Two of the toughest cards for Gleason to track down in top condition were Tom Gilburg (#2) and Billy Barnes (#183). There are just four cards and only two PSA 9 copies of each respectively. As is frequently the case with notoriously condition sensitive cards, both the Gilburg (third row, first card on the left) and Barnes cards (ninth row, first card on the left) are located on the edge of the print sheet, making them vulnerable to flaws.
With 47 and 48 submissions respectively, Ronnie Bull (#16) and John Reger (#150) are the two lowest population cards. Like Gilburg and Barnes, both of these singles are located on the edge of the sheet: the Bull is the last card on the right in the third row and Reger is the third card from the right in the bottom row.
"I don't have a Ron Bull higher than a [PSA] 8, and my John Reger just recently graded a [PSA] 9," said Gleason.
There's also a team photo card for each franchise and a play card that highlights the team's "Play of the Year." The play cards showcase a small black and white photo of the team's coach. Among the coaching legends featured are Don Shula (#14), George Halas (#28), Tom Landry (#56) and Vince Lombardi (#84).
On top of the checklists being inaccurately dated as 1963, there are several other uncorrected errors in this issue. Gleason points out that Herb Adderley's last name (Adderly) is misspelled on his card (#71). While Jim Ringo's pasteboard (#78) lists him as a member of the Green Bay Packers on the front and as a member of the Philadelphia Eagles on the back.

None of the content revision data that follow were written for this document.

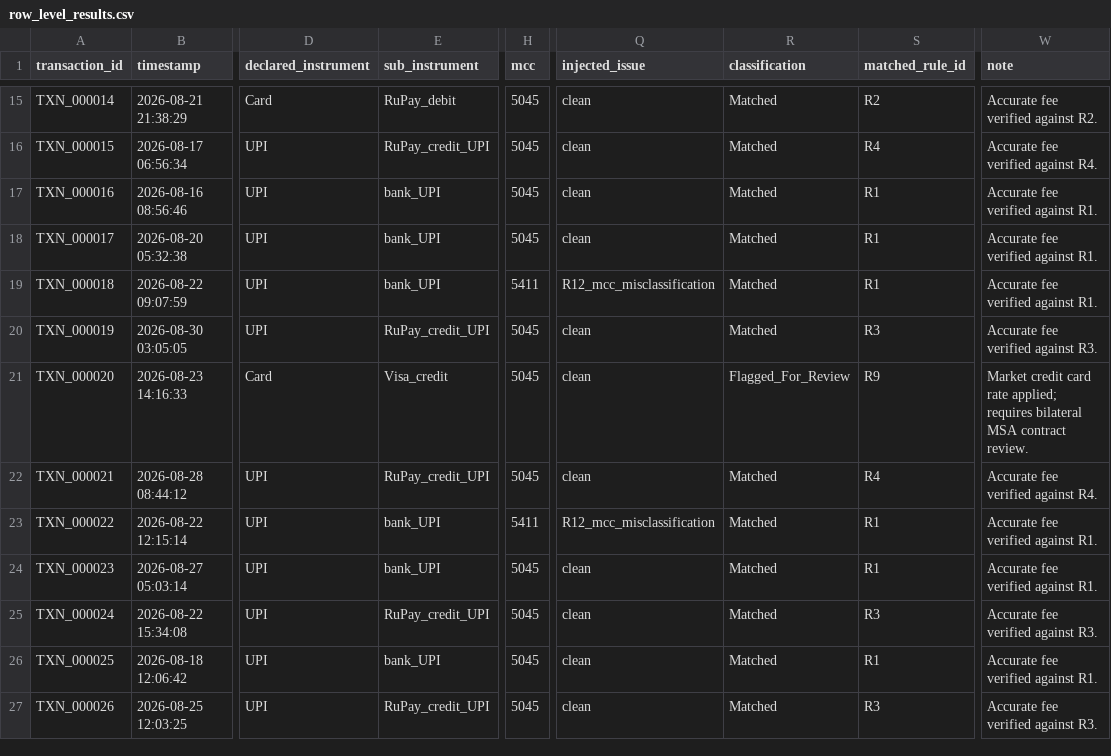
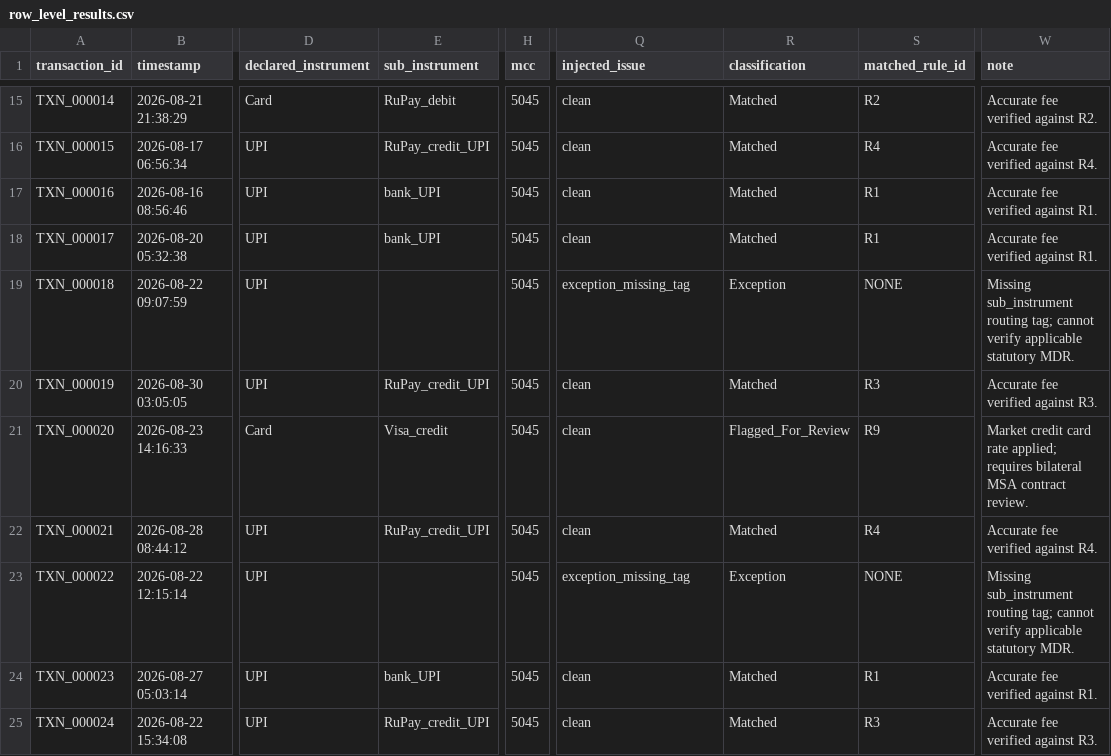
Before and after one commit to xsopunk/interdrift, a CSV file: data/processed/row_level_results.csv, drawn as a sheet; only a part is shown, gaps mark what is left out; the shorter side is filled out with more unchanged rows; the diff covers the shown part only; the diff names each change by its address in the sheet, - before the commit and + after, or states it on an @@ line.

Commit message:
fix(engine): resolve exception detection ordering and correct blended MDR fee basis

```diff
--- a/data/processed/row_level_results.csv
+++ b/data/processed/row_level_results.csv
-E19 (sub_instrument): bank_UPI
+E19 (sub_instrument): (empty)
-H19 (mcc): 5411
+H19 (mcc): 5045
-Q19 (injected_issue): R12_mcc_misclassification
+Q19 (injected_issue): exception_missing_tag
-R19 (classification): Matched
+R19 (classification): Exception
-S19 (matched_rule_id): R1
+S19 (matched_rule_id): NONE
-W19 (note): Accurate fee verified against R1.
+W19 (note): Missing sub_instrument routing tag; cannot verify applicable statutory MDR.
-E23 (sub_instrument): bank_UPI
+E23 (sub_instrument): (empty)
-H23 (mcc): 5411
+H23 (mcc): 5045
-Q23 (injected_issue): R12_mcc_misclassification
+Q23 (injected_issue): exception_missing_tag
-R23 (classification): Matched
+R23 (classification): Exception
-S23 (matched_rule_id): R1
+S23 (matched_rule_id): NONE
-W23 (note): Accurate fee verified against R1.
+W23 (note): Missing sub_instrument routing tag; cannot verify applicable statutory MDR.
```
Also changed, not shown: 180 edited cells elsewhere in this file, data/raw/settlement_batch_01.csv, 4 other files.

Gleason also notes that the photo on the Garland Boyette single (#169) is not Boyette.
"Garland Boyette wasn't even on the Cardinals in 1964, plus he was African American. They put some guy named Don Gillis on the card," said Gleason.
The savvy collector also points out an error on the Lamar McHan pasteboard (#163).
"On the back of Lamar McHan's card, it brags about him winning the Heisman Trophy. He never came close to winning the Heisman Trophy," he shared.
Gleason says that competition for PSA 10 cards from this issue can be heated.
"I looked at the number of PSA 10s in all of the other 50 registry sets combined and there are not many," he said. "I think the PSA 10s are in the specialty sets. There are so many other ways to collect. You could collect team sets and things of that nature. I think a lot of the high grade cards are held by those people."
With this type of competition, combined with the fact that these cards are now 48 years old, assembling this set in pristine condition is a challenge; however, it's a challenge that Gleason has happily embraced for the memories it evokes.
"We used to scrape pennies and nickels together everyday to buy packs. Some days you couldn't scrape together enough to even buy a pack. We would walk through the woods and go to the drug store. And if we had the 15 cents that could buy us three packs, that was a glorious day. I mean that was heaven," he said.
Please feel free to contact Kevin Glew at [email protected] if you have any additional information or comments. Photos for this article were provided by Tim Gleason. Please note that the Population Report figures quoted and Set Registry rankings reported are those as of July 2012.
Copyright © 2019 PSA – A Division of Collectors Universe. Nasdaq: CLCT. All rights reserved.